We shared a (ha ha) small order of fries, which were enough to comfortably feed four. Fries were amazing, too, and even though it was such a big order, we managed to eat them all and didn’t finish until we sucked every last bit of salt off our greasy fingers.
Before our burgers were cooked and bagged up, we feasted on a handful of serve yourself peanuts. That was unexpected and fun and it’s a daily amenity at Five Guys. They get bonus points, too, for serving Coke products, instead of Pepsi.

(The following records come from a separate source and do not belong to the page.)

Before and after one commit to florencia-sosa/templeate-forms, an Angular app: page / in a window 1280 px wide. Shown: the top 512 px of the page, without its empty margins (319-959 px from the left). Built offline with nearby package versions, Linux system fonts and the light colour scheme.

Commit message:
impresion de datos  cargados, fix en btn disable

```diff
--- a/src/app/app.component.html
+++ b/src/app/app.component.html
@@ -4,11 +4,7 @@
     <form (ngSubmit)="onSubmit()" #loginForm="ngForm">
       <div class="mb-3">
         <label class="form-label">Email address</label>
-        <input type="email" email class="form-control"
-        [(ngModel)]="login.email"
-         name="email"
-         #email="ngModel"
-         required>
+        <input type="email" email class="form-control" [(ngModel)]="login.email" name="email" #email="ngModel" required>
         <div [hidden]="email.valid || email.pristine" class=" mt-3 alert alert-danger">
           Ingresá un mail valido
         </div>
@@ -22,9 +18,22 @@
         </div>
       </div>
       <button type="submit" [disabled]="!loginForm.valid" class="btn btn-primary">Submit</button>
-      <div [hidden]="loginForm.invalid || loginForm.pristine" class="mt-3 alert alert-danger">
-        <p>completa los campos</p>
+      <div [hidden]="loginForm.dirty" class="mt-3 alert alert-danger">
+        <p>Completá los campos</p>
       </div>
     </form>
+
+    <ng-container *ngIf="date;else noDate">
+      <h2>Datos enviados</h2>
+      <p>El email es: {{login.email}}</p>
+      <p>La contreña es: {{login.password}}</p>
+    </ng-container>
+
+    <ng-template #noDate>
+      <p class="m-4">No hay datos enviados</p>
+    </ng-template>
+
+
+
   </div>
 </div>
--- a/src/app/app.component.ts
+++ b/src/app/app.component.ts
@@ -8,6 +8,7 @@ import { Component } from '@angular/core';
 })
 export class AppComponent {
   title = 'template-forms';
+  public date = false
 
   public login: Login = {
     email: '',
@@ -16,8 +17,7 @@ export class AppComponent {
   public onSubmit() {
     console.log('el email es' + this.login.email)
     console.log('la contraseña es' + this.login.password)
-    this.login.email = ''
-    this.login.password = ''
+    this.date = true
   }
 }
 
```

Five Guys is not fancy. You place your order at the counter and they call your number when it’s done. Whether you eat in or take out, your order is served up in a brown paper bag with a fistful of napkins. The music is always obnoxiously loud and the counter guy is usually grumpy, but who cares! These are fantastic burgers and I’d gladly suffer more abuse for a lesser burger. Don’t expect conversation because aside from the loud music, once dinner is served everyone will be too intimately involved with their burgers to be distracted with any conversation beyond, “Mmmm,” “Oh my God,” and “Can you pass the ketchup?”
I’ve been back to the Five Guys in Canton and their various locations many times and it has always been an excellent, extraordinarily filling meal at a budget price. If you’re feeling hungry enough, add a hot dog to your order. They’re super, too!
The Canton location at 3600 Boston Street, Baltimore, is open daily 11 am to 10 pm. 410-522-1580. For other locations, and more info, check in at www.fiveguys.com.